DATASET RECORDS →
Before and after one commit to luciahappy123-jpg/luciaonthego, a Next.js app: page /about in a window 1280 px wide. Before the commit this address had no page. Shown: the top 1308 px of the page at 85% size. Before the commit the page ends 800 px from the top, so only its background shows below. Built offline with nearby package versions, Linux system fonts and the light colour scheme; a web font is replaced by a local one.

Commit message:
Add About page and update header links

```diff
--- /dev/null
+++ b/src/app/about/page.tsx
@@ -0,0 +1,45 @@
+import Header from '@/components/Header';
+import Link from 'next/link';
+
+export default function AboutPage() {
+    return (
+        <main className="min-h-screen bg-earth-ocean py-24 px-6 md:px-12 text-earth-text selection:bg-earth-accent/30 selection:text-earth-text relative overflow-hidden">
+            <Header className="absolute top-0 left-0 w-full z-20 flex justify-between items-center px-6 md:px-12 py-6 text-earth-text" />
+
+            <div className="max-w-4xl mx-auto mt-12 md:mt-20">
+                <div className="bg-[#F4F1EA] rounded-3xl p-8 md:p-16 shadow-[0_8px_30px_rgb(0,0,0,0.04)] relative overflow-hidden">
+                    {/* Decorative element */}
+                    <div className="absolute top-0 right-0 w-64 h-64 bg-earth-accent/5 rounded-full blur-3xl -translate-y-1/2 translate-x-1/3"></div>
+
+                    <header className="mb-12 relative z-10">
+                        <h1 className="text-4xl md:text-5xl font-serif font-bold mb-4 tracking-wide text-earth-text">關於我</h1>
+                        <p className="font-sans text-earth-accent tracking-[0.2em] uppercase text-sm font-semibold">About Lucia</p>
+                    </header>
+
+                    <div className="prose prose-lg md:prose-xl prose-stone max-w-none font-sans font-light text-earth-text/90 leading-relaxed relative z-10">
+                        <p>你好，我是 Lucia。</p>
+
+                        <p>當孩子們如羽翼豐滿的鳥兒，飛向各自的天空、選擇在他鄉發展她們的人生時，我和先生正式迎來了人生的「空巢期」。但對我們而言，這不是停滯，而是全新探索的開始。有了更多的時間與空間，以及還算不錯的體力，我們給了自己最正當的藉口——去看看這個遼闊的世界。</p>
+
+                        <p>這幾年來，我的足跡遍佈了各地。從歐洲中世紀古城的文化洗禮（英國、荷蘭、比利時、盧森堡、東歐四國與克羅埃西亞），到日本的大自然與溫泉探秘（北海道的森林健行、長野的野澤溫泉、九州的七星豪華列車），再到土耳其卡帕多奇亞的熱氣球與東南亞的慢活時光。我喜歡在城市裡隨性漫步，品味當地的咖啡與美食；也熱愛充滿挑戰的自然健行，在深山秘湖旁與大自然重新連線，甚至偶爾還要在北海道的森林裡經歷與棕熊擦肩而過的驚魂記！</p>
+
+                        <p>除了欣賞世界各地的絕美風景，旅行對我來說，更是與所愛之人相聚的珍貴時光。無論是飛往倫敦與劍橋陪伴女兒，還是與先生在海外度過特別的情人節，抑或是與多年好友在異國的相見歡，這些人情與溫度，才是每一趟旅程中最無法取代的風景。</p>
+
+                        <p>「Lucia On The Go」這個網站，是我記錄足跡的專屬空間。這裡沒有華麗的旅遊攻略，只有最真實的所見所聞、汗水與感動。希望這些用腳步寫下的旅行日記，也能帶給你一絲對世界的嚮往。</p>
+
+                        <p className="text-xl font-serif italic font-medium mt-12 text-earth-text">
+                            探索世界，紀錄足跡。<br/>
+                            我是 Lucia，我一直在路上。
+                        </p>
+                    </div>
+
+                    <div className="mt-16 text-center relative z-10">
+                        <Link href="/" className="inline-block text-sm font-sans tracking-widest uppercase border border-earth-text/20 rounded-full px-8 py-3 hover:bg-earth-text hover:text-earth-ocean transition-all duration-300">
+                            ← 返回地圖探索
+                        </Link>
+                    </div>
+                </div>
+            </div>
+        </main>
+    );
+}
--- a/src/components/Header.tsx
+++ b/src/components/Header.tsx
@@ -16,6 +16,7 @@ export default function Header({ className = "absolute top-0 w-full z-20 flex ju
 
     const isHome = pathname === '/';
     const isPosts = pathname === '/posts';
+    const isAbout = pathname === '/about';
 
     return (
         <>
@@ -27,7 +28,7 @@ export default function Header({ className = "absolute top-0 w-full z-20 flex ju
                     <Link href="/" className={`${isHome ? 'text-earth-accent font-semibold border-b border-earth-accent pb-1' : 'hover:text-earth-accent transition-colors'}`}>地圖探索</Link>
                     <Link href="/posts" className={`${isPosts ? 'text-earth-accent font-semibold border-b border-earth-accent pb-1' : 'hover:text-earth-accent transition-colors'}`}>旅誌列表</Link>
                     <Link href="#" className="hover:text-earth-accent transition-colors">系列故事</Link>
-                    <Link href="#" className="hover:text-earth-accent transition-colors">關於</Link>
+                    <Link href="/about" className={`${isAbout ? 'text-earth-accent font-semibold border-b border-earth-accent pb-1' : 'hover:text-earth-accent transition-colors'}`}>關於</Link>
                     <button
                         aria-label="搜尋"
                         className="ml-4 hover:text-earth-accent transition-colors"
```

* * *

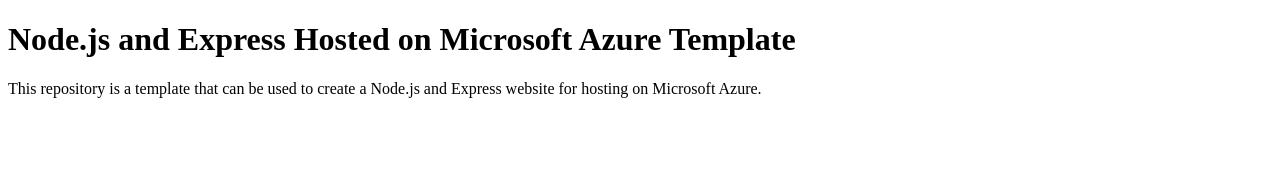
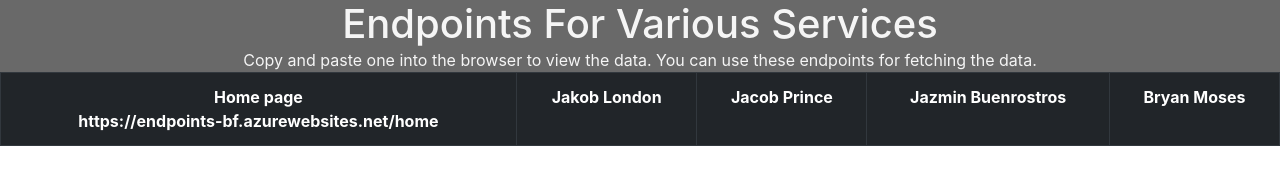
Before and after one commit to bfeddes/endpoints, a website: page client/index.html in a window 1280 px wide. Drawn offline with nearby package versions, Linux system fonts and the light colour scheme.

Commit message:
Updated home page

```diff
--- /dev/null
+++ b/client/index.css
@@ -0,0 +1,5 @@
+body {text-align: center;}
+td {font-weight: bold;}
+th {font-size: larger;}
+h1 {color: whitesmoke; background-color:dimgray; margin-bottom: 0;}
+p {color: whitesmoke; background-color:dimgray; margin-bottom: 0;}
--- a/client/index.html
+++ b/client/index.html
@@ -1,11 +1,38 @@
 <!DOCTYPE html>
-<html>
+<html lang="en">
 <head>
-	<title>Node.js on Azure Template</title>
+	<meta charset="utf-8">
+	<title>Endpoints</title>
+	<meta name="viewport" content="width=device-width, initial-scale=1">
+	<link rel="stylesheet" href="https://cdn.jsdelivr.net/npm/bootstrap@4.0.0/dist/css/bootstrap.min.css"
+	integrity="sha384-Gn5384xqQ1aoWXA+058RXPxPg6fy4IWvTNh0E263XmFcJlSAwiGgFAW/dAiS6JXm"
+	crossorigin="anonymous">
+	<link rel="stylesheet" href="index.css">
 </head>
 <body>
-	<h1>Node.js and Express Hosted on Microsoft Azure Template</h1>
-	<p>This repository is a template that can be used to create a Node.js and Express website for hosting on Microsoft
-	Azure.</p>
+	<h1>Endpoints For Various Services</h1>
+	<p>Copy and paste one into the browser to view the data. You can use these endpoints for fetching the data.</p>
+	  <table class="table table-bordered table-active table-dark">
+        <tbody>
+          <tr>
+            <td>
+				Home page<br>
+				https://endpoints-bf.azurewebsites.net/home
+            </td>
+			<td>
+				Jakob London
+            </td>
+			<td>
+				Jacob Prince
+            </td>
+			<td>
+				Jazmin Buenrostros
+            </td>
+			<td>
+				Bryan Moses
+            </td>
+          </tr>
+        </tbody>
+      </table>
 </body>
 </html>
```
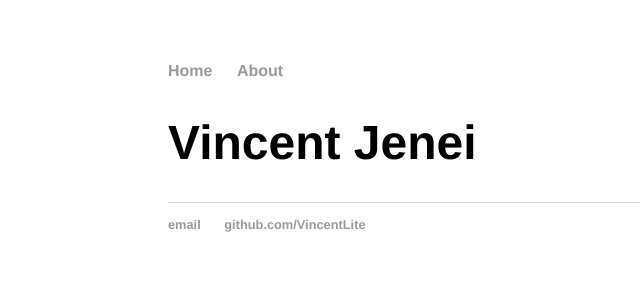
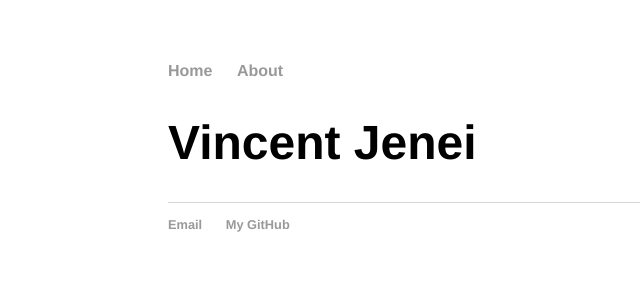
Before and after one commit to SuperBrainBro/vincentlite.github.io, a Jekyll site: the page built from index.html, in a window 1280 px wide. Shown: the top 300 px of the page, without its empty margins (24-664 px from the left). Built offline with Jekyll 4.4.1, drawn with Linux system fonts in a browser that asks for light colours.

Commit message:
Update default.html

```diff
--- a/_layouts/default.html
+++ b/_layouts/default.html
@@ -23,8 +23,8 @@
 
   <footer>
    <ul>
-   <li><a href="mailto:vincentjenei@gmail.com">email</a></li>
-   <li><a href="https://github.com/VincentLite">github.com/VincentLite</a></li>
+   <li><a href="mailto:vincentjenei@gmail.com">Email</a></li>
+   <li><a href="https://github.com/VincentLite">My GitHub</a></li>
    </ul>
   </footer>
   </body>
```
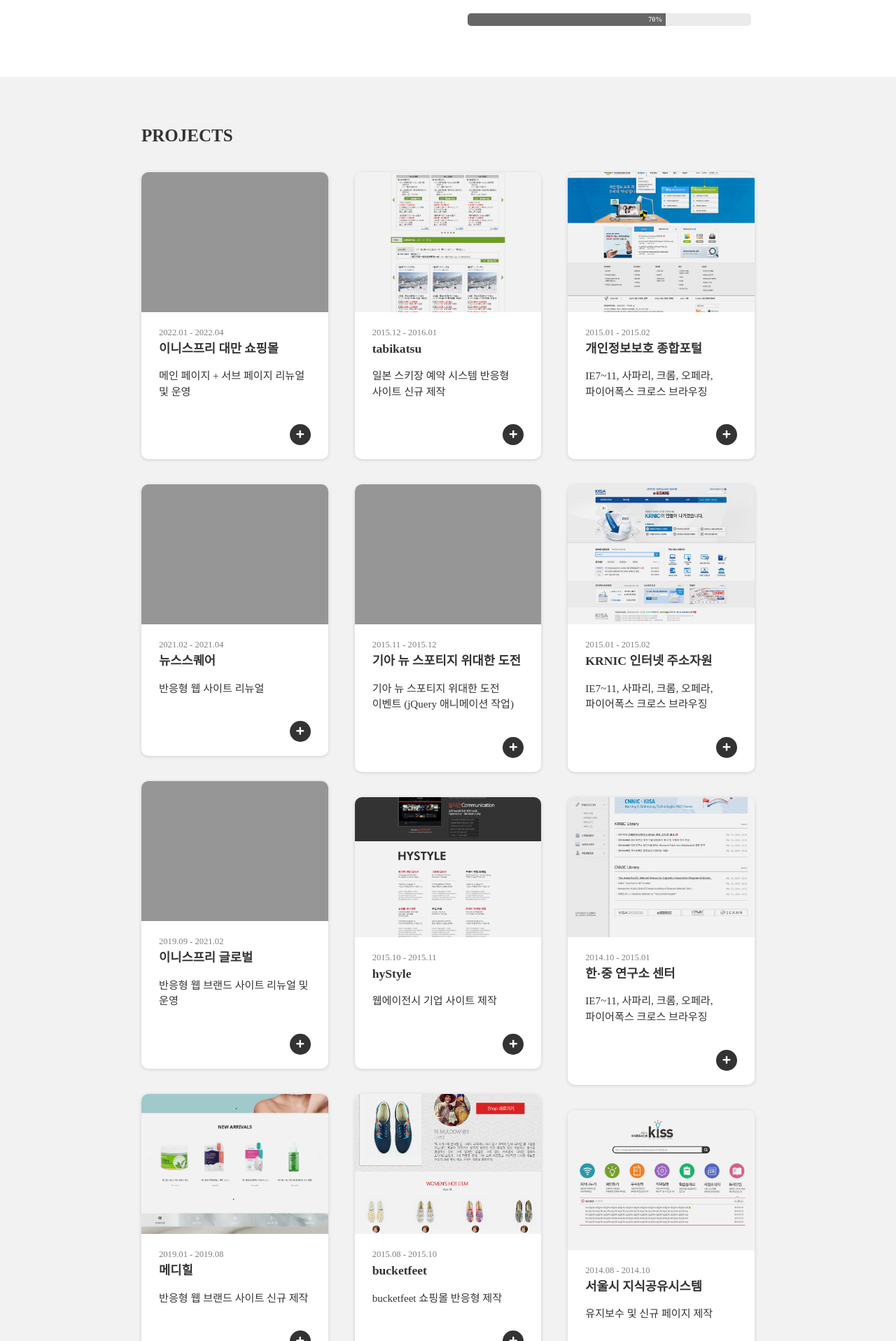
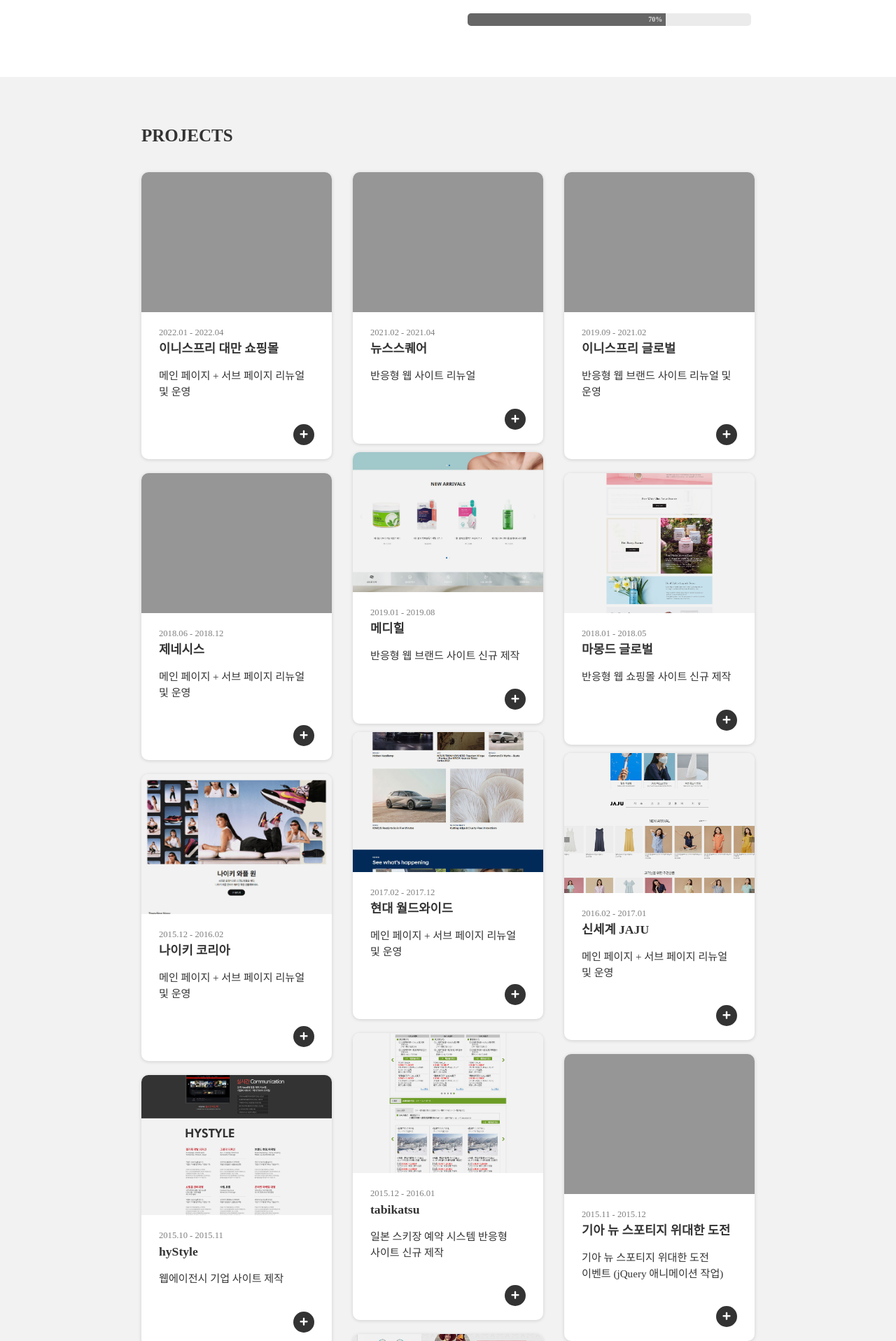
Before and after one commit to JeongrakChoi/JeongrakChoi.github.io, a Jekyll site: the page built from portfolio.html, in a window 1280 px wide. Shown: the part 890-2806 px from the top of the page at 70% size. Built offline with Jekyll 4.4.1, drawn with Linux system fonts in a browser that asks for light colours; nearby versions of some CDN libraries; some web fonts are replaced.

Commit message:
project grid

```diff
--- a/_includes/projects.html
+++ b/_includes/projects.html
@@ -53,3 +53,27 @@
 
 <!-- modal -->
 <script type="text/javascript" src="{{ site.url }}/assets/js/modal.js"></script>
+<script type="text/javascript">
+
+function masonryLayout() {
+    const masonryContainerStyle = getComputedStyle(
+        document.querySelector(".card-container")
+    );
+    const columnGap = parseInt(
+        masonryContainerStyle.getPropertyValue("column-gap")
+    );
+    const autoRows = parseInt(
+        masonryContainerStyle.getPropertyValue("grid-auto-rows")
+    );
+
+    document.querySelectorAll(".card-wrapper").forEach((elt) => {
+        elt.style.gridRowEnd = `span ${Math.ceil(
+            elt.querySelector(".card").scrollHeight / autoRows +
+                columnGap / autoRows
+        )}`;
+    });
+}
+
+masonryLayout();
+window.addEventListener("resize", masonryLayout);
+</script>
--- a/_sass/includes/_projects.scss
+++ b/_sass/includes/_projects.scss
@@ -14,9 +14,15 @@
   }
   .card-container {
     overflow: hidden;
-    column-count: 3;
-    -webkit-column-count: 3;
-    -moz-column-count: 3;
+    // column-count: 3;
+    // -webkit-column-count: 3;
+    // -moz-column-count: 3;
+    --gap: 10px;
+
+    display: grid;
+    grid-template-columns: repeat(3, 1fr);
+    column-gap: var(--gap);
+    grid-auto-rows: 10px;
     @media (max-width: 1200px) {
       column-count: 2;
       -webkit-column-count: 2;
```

WHAT YOU NEED TO DO →
Search term "https": return each line of the data that contains it.

RESPONSE TO THE TASK →
+	<link rel="stylesheet" href="https://cdn.jsdelivr.net/npm/bootstrap@4.0.0/dist/css/bootstrap.min.css"
+				https://endpoints-bf.azurewebsites.net/home
-   <li><a href="https://github.com/VincentLite">github.com/VincentLite</a></li>
+   <li><a href="https://github.com/VincentLite">My GitHub</a></li>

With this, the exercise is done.